The state governments are often overlooked in contemporary political discourse, where discussions primarily center on the actions of the federal government. This can create the impression that state governments are lesser entities within the broader structure of the United States, with their primary role being to carry out the directives of Congress or request funding from the federal government. This portrayal belittles the important role that state governments play in shaping policy and maintaining the balance of power between the federal and state governments. The use of the Oliver Twist metaphor emphasizes this notion, as it implies that state governments are begging for funding from the federal government like a poor and helpless orphan.
It is important to understand that our political system was designed to preserve the power of the states. The Constitution established clear boundaries between federal and state authority to ensure that states retained their sovereignty and authority. During the Constitutional Convention, the fear that the states would lose their power and be absorbed into a centralized federal government was a major concern among those who opposed the proposed Constitution. The Anti-Federalists argued for the preservation of the Articles of Confederation, which gave more power to the states. The rallying cry against the Constitution was repeatedly that it posed a threat to state sovereignty. Understanding this historical context is crucial to appreciating the importance of the balance of power between the federal and state governments in our federal system of government.
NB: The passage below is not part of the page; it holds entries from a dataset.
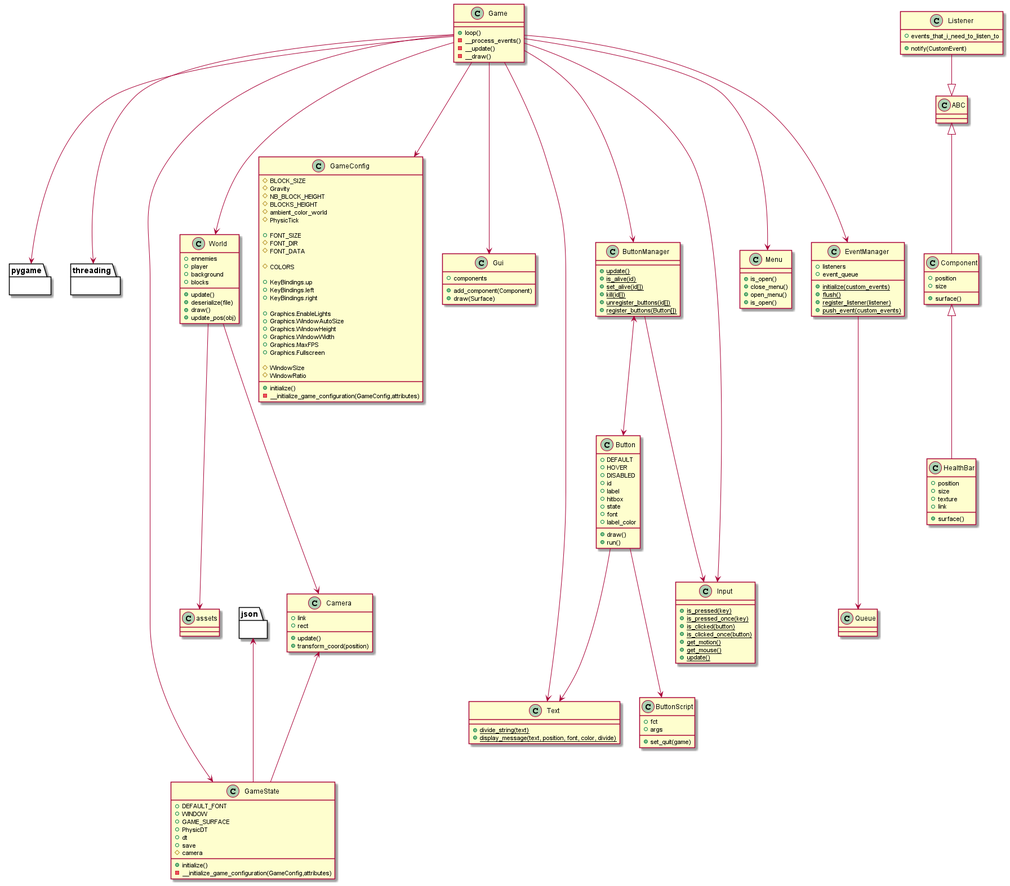
Above: uml/Jeu.png in AquaBx/SlimeGame (PlantUML), before the change.
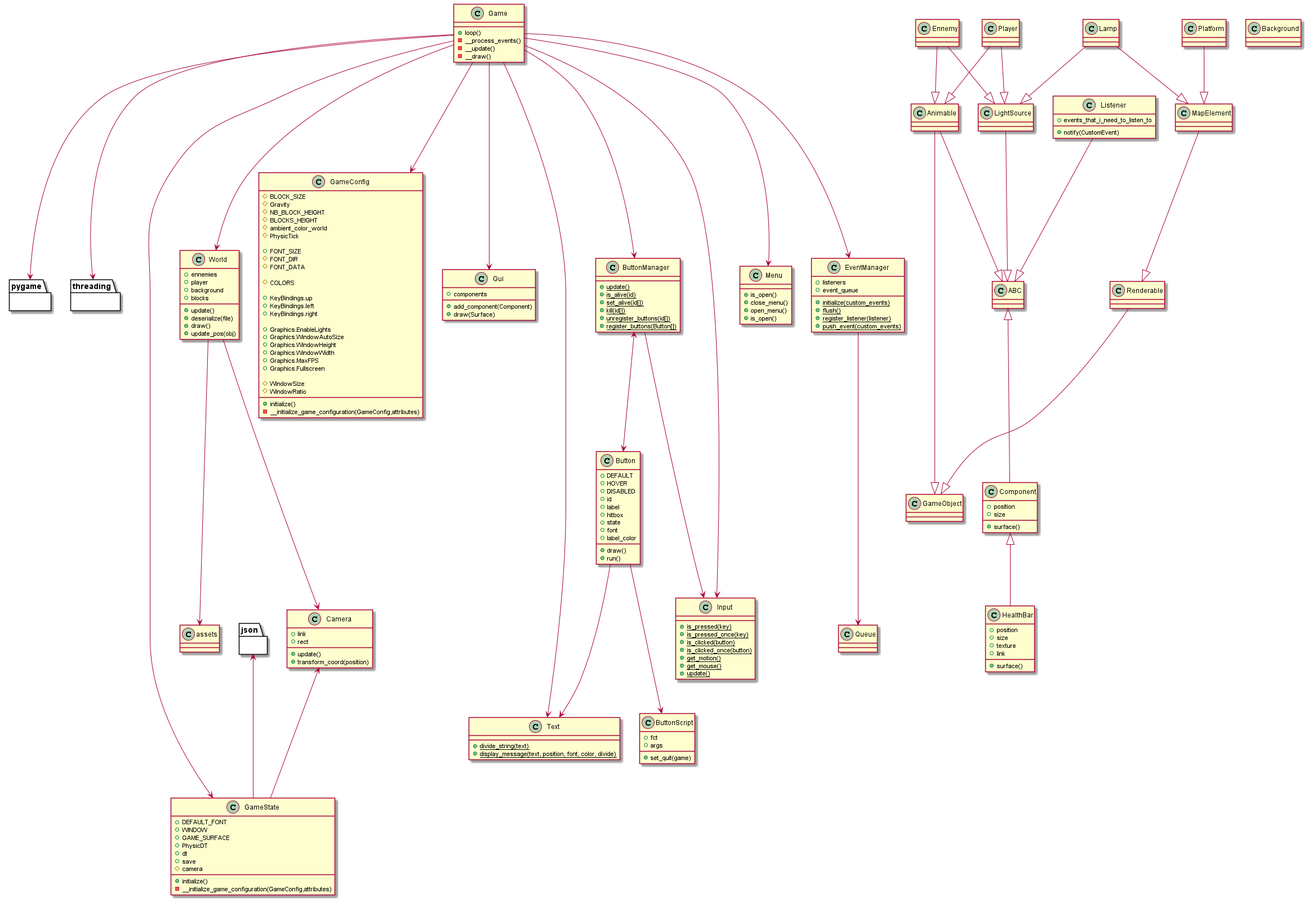
Later version of the same file.

What changed in the source:
```diff
@@ -162,6 +162,37 @@
     + {static} push_event(custom_events)
 }
 
+class Animable{}
+class Ennemy{}
+
+class MapElement{}
+class Platform{}
+class Background{}
+class Lamp{}
+
+class GameObject{}
+class LightSource{}
+class Player{}
+class Renderable{}
+
+Renderable    --|> GameObject
+
+Animable        --|> GameObject
+Animable        --|> ABC
+
+Ennemy        --|> Animable
+Ennemy        --|> LightSource
+
+Player        --|> Animable
+Player        --|> LightSource
+
+LightSource    --|> ABC
+
+MapElement    --|> Renderable
+Platform      --|> MapElement
+Lamp          --|> MapElement
+Lamp          --|> LightSource
+
 Game          ---> pygame
 
 Listener     --|> ABC
```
Now, for those few who have learned that the states were to function as more than provinces of the federal government, you might have heard of the term federalism. Federalism, as defined by Wikipedia, is:
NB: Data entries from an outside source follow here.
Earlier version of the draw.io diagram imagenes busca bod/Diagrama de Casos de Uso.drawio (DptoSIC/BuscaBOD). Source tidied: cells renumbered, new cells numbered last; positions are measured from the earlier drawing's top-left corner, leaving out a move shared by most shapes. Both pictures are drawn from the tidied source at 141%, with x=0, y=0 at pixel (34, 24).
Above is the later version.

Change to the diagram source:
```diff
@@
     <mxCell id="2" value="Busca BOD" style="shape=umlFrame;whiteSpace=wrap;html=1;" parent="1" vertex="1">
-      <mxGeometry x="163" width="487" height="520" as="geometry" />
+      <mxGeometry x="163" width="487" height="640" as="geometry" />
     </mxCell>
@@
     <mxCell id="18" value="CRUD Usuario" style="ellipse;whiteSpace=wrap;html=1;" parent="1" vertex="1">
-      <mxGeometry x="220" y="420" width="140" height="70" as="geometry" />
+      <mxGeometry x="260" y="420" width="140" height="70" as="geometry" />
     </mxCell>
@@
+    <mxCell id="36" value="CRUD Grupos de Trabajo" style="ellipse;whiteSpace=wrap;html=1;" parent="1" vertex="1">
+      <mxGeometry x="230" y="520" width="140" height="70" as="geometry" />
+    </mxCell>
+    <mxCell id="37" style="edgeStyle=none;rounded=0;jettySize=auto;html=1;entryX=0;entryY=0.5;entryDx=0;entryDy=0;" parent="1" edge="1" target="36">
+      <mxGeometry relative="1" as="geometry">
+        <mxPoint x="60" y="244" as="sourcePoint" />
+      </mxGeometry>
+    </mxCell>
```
…a mixed or compound mode of government that combines a general government (the central or “federal” government) with regional governments (provincial, state, cantonal, territorial or other sub-unit governments) in a single political system.
And, that sounds great. However, that is NOT what the United States was founded to be. We were founded on the policital system known as Dual Federalism. Which is..
…divided sovereignty, a political arrangement in which power is divided between the federal and state governments in clearly defined terms, with state governments exercising those powers accorded to them without interference from the federal government.
And, THAT is what we were founded on. A system with clearly defined boundaries between the states’ and the federal government. So, how did things go so wonky in the balance of power? Well, let’s explore that below.
Dual Federalism – The Relationship Between The States and the Federal Government
Our governmental system was not designed to allow for a small group of elites to rule or for one law to fit every person or situation in a nation of 314 million. Rather, the Constitution was established to create a balance of power between the federal and state governments, with each having its own delineation of power and responsibility. This balance of power is illustrated through the separation of powers between the Executive, Legislative, and Judicial Branches of government, which are designed to keep each other in check.
However, there is another important diagram of the separation of power between the federal and state governments that was devised under the Constitution and by our founding fathers. This diagram illustrates the clear boundaries and separation of power between the federal and state governments. Understanding this separation of power is essential to appreciating the importance of the balance of power between the federal and state governments in our federal system of government. The video provided below focuses on this separation of power and where the lines are drawn between federal and state powers.